== WORK ITEM ==
Exclude images and print all the records verbatim.

(SOURCE DATA begins)

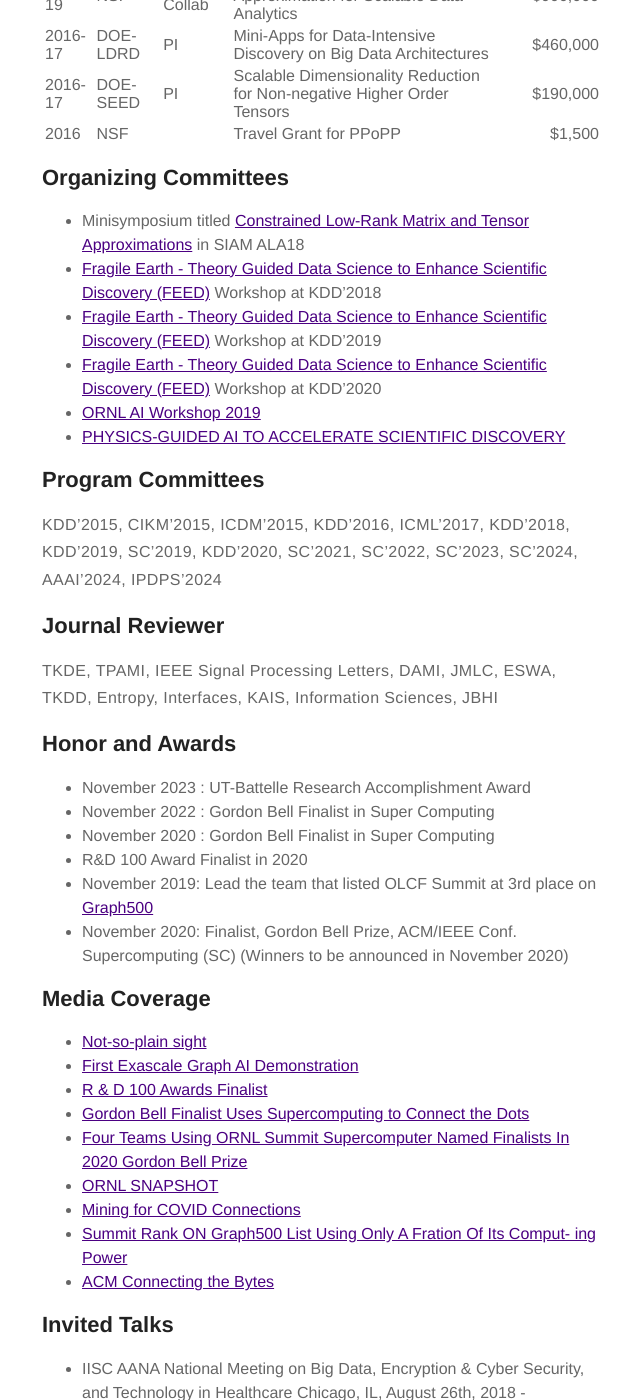
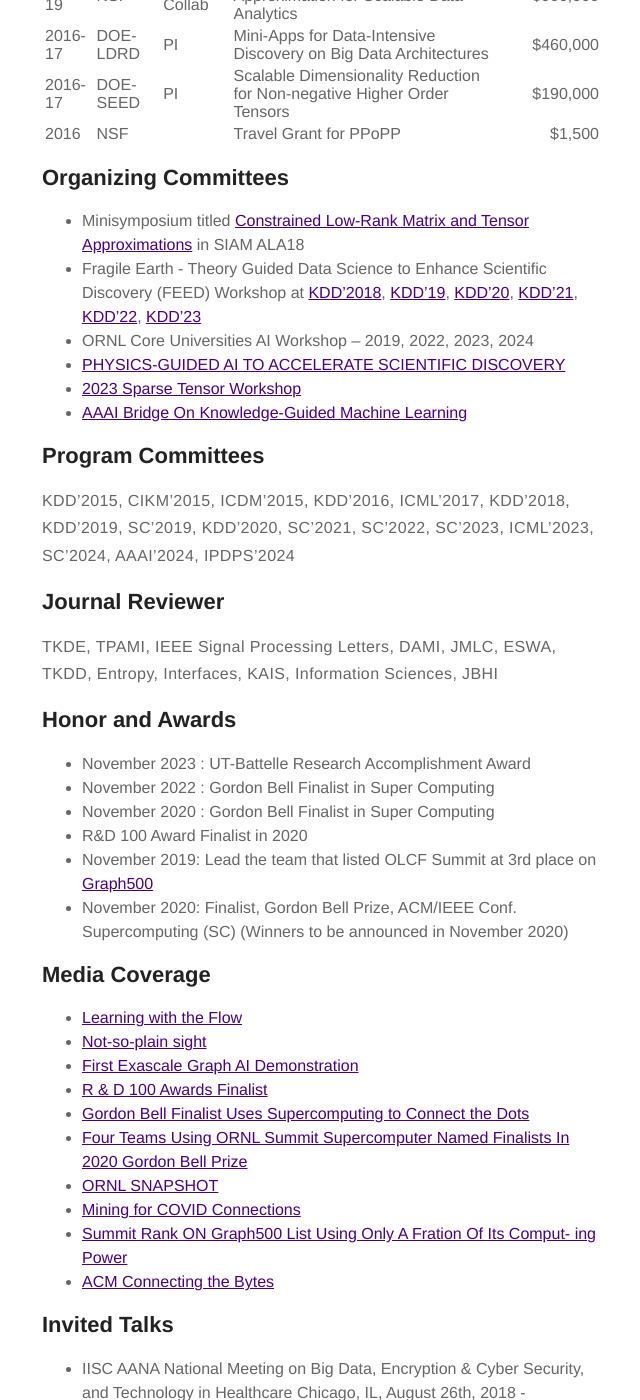
Before and after one commit to ramkikannan/ramkikannan.github.io, a Jekyll site: the page built from research.md, in a window 1280 px wide and 1400 px high, scrolled down 515 px. Shown: the whole window, without its empty margins (318-958 px from the left). Built offline with Jekyll 4.4.1, drawn with Linux system fonts in a browser that asks for light colours; a style sheet for code colours, icons or effects is not loaded.

Commit message:
slight updates

```diff
--- a/research.md
+++ b/research.md
@@ -20,15 +20,16 @@
 ## Organizing Committees
 
 * Minisymposium titled [Constrained Low-Rank Matrix and Tensor Approximations](http://users.wfu.edu/ballard/SIAM-ALA18/) in SIAM ALA18
-* [Fragile Earth - Theory Guided Data Science to Enhance Scientific Discovery (FEED)](https://ai4good.org/what-we-do/fragile-earth/kdd-2018/) Workshop at KDD'2018
-* [Fragile Earth - Theory Guided Data Science to Enhance Scientific Discovery (FEED)](https://ai4good.org/what-we-do/fragile-earth/kdd-2019/) Workshop at KDD'2019
-* [Fragile Earth - Theory Guided Data Science to Enhance Scientific Discovery (FEED)](https://ai4good.org/what-we-do/fragile-earth/kdd-2020/) Workshop at KDD'2020
-* [ORNL AI Workshop 2019](https://ornlcda.github.io/ornlaiws2019/)
+* Fragile Earth - Theory Guided Data Science to Enhance Scientific Discovery (FEED) Workshop at [KDD'2018](https://ai4good.org/what-we-do/fragile-earth/kdd-2018/), [KDD'19](https://ai4good.org/what-we-do/fragile-earth/kdd-2019/), [KDD'20](https://ai4good.org/what-we-do/fragile-earth/kdd-2020/), [KDD'21](https://ai4good.org/what-we-do/fragile-earth/kdd-2021/), [KDD'22](https://ai4good.org/what-we-do/fragile-earth/kdd-2022/), [KDD'23](https://ai4good.org/what-we-do/fragile-earth/kdd-2023/)
+* ORNL Core Universities AI Workshop -- 2019, 2022, 2023, 2024
 * [PHYSICS-GUIDED AI TO ACCELERATE SCIENTIFIC DISCOVERY](https://sites.google.com/vt.edu/pgai-aaai-20)
+* [2023 Sparse Tensor Workshop](https://solomonik.cs.illinois.edu/tensor_workshop/index.html)
+* [AAAI Bridge On Knowledge-Guided Machine Learning](https://sites.google.com/vt.edu/kgml-bridge-aaai-24/)
+
 
 ## Program Committees
 
-KDD'2015, CIKM'2015, ICDM'2015, KDD'2016, ICML'2017, KDD'2018,  KDD'2019, SC'2019, KDD'2020, SC'2021, SC'2022, SC'2023, SC'2024, AAAI'2024, IPDPS'2024
+KDD'2015, CIKM'2015, ICDM'2015, KDD'2016, ICML'2017, KDD'2018,  KDD'2019, SC'2019, KDD'2020, SC'2021, SC'2022, SC'2023, ICML'2023, SC'2024, AAAI'2024, IPDPS'2024
 
 ## Journal Reviewer
 
@@ -44,6 +45,7 @@
 * November 2020: Finalist, Gordon Bell Prize, ACM/IEEE Conf. Supercomputing (SC) (Winners to be announced in November 2020)
 
 ## Media Coverage
+* [Learning with the Flow](https://www.olcf.ornl.gov/2023/05/19/learning-with-the-flow/)
 * [Not-so-plain sight](https://ascr-discovery.org/2023/06/not-so-plain-sight/)
 * [First Exascale Graph AI Demonstration](https://www.olcf.ornl.gov/2022/10/25/fast-tracking-medical-discovery/)
 * [R &amp; D 100 Awards Finalist](https://www.rdworldonline.com/finalists-for-2021-rd-100-awards-are-unveiled/)
```
Also changed, not shown: about.md (+1 -1 lines).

(SOURCE DATA ends)

== FINISHED TASK ==
Before and after one commit to ramkikannan/ramkikannan.github.io, a Jekyll site: the page built from research.md, in a window 1280 px wide and 1400 px high, scrolled down 515 px. Shown: the whole window, without its empty margins (318-958 px from the left). Built offline with Jekyll 4.4.1, drawn with Linux system fonts in a browser that asks for light colours; a style sheet for code colours, icons or effects is not loaded.

Commit message:
slight updates

```diff
--- a/research.md
+++ b/research.md
@@ -20,15 +20,16 @@
 ## Organizing Committees
 
 * Minisymposium titled [Constrained Low-Rank Matrix and Tensor Approximations](http://users.wfu.edu/ballard/SIAM-ALA18/) in SIAM ALA18
-* [Fragile Earth - Theory Guided Data Science to Enhance Scientific Discovery (FEED)](https://ai4good.org/what-we-do/fragile-earth/kdd-2018/) Workshop at KDD'2018
-* [Fragile Earth - Theory Guided Data Science to Enhance Scientific Discovery (FEED)](https://ai4good.org/what-we-do/fragile-earth/kdd-2019/) Workshop at KDD'2019
-* [Fragile Earth - Theory Guided Data Science to Enhance Scientific Discovery (FEED)](https://ai4good.org/what-we-do/fragile-earth/kdd-2020/) Workshop at KDD'2020
-* [ORNL AI Workshop 2019](https://ornlcda.github.io/ornlaiws2019/)
+* Fragile Earth - Theory Guided Data Science to Enhance Scientific Discovery (FEED) Workshop at [KDD'2018](https://ai4good.org/what-we-do/fragile-earth/kdd-2018/), [KDD'19](https://ai4good.org/what-we-do/fragile-earth/kdd-2019/), [KDD'20](https://ai4good.org/what-we-do/fragile-earth/kdd-2020/), [KDD'21](https://ai4good.org/what-we-do/fragile-earth/kdd-2021/), [KDD'22](https://ai4good.org/what-we-do/fragile-earth/kdd-2022/), [KDD'23](https://ai4good.org/what-we-do/fragile-earth/kdd-2023/)
+* ORNL Core Universities AI Workshop -- 2019, 2022, 2023, 2024
 * [PHYSICS-GUIDED AI TO ACCELERATE SCIENTIFIC DISCOVERY](https://sites.google.com/vt.edu/pgai-aaai-20)
+* [2023 Sparse Tensor Workshop](https://solomonik.cs.illinois.edu/tensor_workshop/index.html)
+* [AAAI Bridge On Knowledge-Guided Machine Learning](https://sites.google.com/vt.edu/kgml-bridge-aaai-24/)
+
 
 ## Program Committees
 
-KDD'2015, CIKM'2015, ICDM'2015, KDD'2016, ICML'2017, KDD'2018,  KDD'2019, SC'2019, KDD'2020, SC'2021, SC'2022, SC'2023, SC'2024, AAAI'2024, IPDPS'2024
+KDD'2015, CIKM'2015, ICDM'2015, KDD'2016, ICML'2017, KDD'2018,  KDD'2019, SC'2019, KDD'2020, SC'2021, SC'2022, SC'2023, ICML'2023, SC'2024, AAAI'2024, IPDPS'2024
 
 ## Journal Reviewer
 
@@ -44,6 +45,7 @@
 * November 2020: Finalist, Gordon Bell Prize, ACM/IEEE Conf. Supercomputing (SC) (Winners to be announced in November 2020)
 
 ## Media Coverage
+* [Learning with the Flow](https://www.olcf.ornl.gov/2023/05/19/learning-with-the-flow/)
 * [Not-so-plain sight](https://ascr-discovery.org/2023/06/not-so-plain-sight/)
 * [First Exascale Graph AI Demonstration](https://www.olcf.ornl.gov/2022/10/25/fast-tracking-medical-discovery/)
 * [R &amp; D 100 Awards Finalist](https://www.rdworldonline.com/finalists-for-2021-rd-100-awards-are-unveiled/)
```
Also changed, not shown: about.md (+1 -1 lines).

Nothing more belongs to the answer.